Many projects go through difficult times. An occasional health check or project review can prevent such projects turning nasty and requiring a full blown rescue plan. A small investment in a health check conducted by a Solidus “Critical Friend” will often save money over the life of a project.
It is an exercise that Solidus is well placed to inform as it has extensive experience of projects of all sizes and complexity. Even on large projects a health check is usually less than a week’s work with informal recommendations being made at the end of the first day. The Solidus approach majors on deliverability of the project rather than simple compliance with a project recording and reporting methodology; Solidus will however comment on the use of standards.
There are several points at which a project should be routinely reviewed and other times when an ad hoc, or even emergency, health check is appropriate.
A project has a lifecycle with clear transitions between stages. For example both construction and IT projects will go through design, build and handover stages with other stages in between. Ideally there should be a review at the end of each stage as there will often be a change in the funding commitment at that point, especially between design and build. A review helps avoid throwing good money after bad.
If there are problems that are becoming persistent then there is a need for independent review of the project. The potential causes of such problems are many and an objective analysis by a “Critical Friend” should be helpful to the organisation and the project manager.
A project sponsor may concerns that all is not well or there may be underlying issues that are not being addressed. That is a good time to do a health check which will hopefully allay those fears or if they are well-founded bring them into the open where they can be addressed by the wider project team.
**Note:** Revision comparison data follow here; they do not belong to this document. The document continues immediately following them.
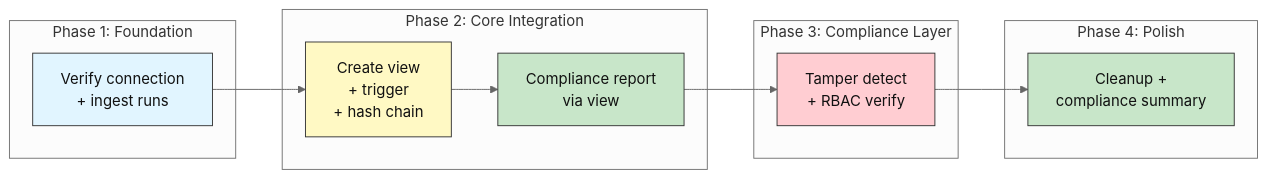
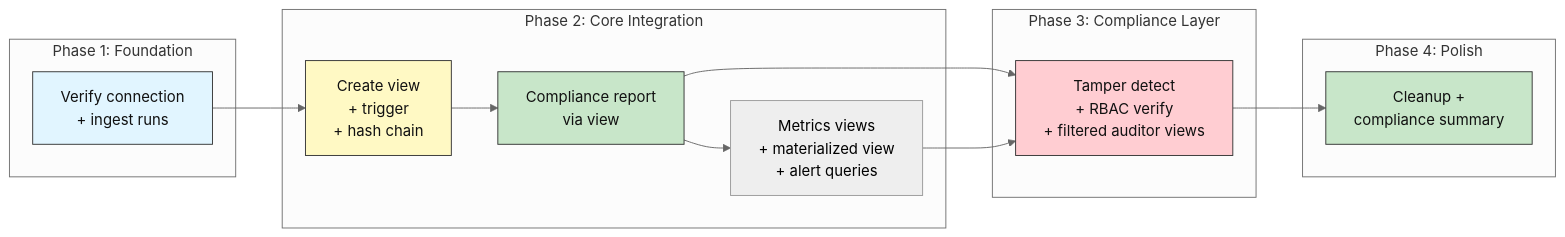
One commit to CogKnowEdge-Solutions/Context-Memory-Layer changed the second of 3 diagrams in Audit-DB-Labs/Lab 8 - Capstone Project - Agent Audit and Compliance Platform/lab-capstone-project.md. Above: the diagram before and after it, drawn with Mermaid (neutral theme). The commit also changed other lines of this file and 32 other files, not shown here.

````diff
--- a/Audit-DB-Labs/Lab 8 - Capstone Project - Agent Audit and Compliance Platform/lab-capstone-project.md
+++ b/Audit-DB-Labs/Lab 8 - Capstone Project - Agent Audit and Compliance Platform/lab-capstone-project.md
@@ -273,22 +292,25 @@
 ```mermaid
 flowchart LR
     subgraph "Phase 1: Foundation"
         P1["Verify connection\n+ ingest runs"]
     end
     subgraph "Phase 2: Core Integration"
         P2["Create view\n+ trigger\n+ hash chain"]
         P3["Compliance report\nvia view"]
+        P6["Metrics views\n+ materialized view\n+ alert queries"]
     end
     subgraph "Phase 3: Compliance Layer"
-        P4["Tamper detect\n+ RBAC verify"]
+        P4["Tamper detect\n+ RBAC verify\n+ filtered auditor views"]
     end
     subgraph "Phase 4: Polish"
         P5["Cleanup +\ncompliance summary"]
     end
     P1 --> P2 --> P3 --> P4 --> P5
+    P3 --> P6
+    P6 --> P4
     style P1 fill:#e1f5ff,stroke:#333,color:#111
     style P2 fill:#fff9c4,stroke:#333,color:#111
     style P3 fill:#c8e6c9,stroke:#333,color:#111
     style P4 fill:#ffcdd2,stroke:#333,color:#111
     style P5 fill:#c8e6c9,stroke:#333,color:#111
 ```
````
When there is a change of leadership on a project the incoming manager or sponsor would be well advised to undertake a health check or project review to establish a new baseline from which to manage.